  • Validate functionality for all defined use cases
  • Verify robust error handling and safety mechanisms

6. Optimization & Improvement 

  • Profile software to improve execution speed 
  • Refine hardware to reduce size, cost, and power needs
  • Enhance component choice for final production

7. Production Ramp Up & Support

  • Finalize firmware for production use 
  • Develop programming interconnects for the manufacture  
  • Provide developer support and updates after release

As you can see, embedded software development intersects electronic and computer engineering to create custom, problem-specific computing systems.

Conclusion  

This guide covered the basics of embedded software at a high level, including key elements like hardware, programming, and the overall development lifecycle. We examined why investing in custom-embedded systems makes sense versus using ready-made solutions. We also summarized the specialized skills software engineers require to excel in this domain.

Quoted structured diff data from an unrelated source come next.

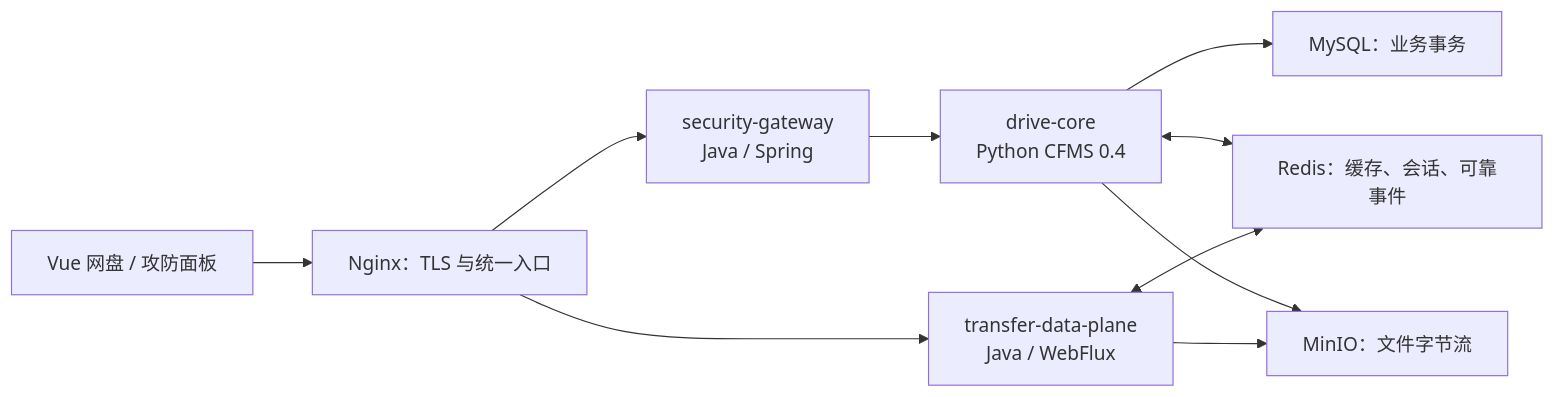
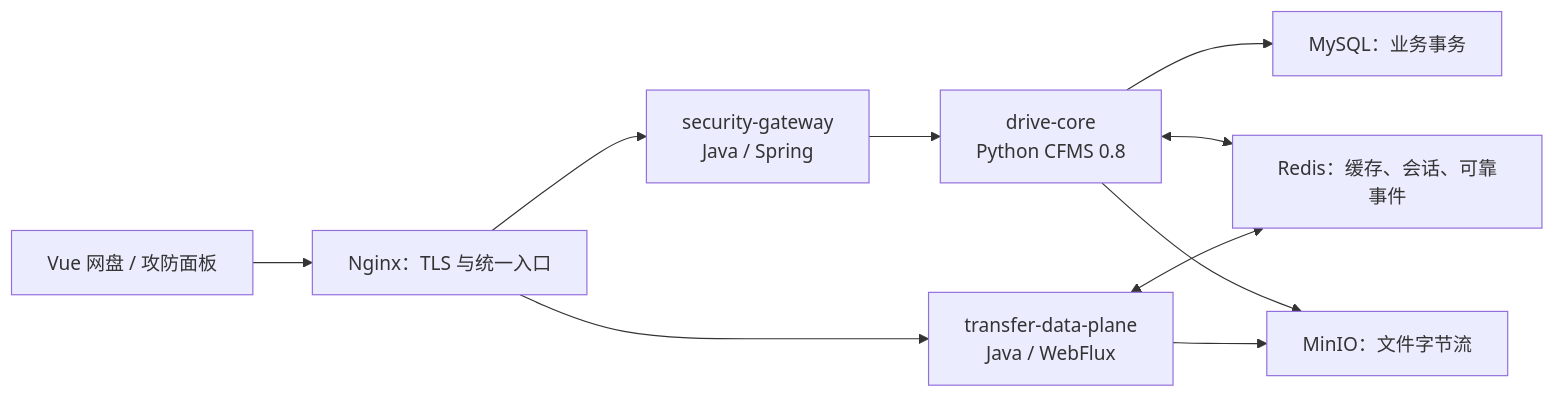
The diagram in README.md (CavanasD/ThesisDrive), drawn with Mermaid before and after one commit. The commit also changed other lines of this file and 15 other files, not shown here.

````diff
--- a/README.md
+++ b/README.md
@@ -9,12 +9,12 @@
 ```mermaid
 flowchart LR
     B["Vue 网盘 / 攻防面板"] --> N["Nginx：TLS 与统一入口"]
     N --> G["security-gateway<br/>Java / Spring"]
-    G --> C["drive-core<br/>Python CFMS 0.4"]
+    G --> C["drive-core<br/>Python CFMS 0.8"]
     N --> T["transfer-data-plane<br/>Java / WebFlux"]
     C --> D["MySQL：业务事务"]
     C <--> R["Redis：缓存、会话、可靠事件"]
     T <--> R
     C --> M["MinIO：对象元数据访问"]
     T --> M["MinIO：文件字节流"]
 ```
````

Embedded software has enormous breadth, powering products from tiny medical sensors to million-line flight control projects. But hopefully, this breakdown makes clear what goes into engineering the responsive, reliable, efficiently performing embedded code inside everyday gadgets. Understanding a device’s embedded software will give you a deeper appreciation for the technology it enables!

 

Let's Bring Your Vision to Life

Please enable JavaScript in your browser to complete this form.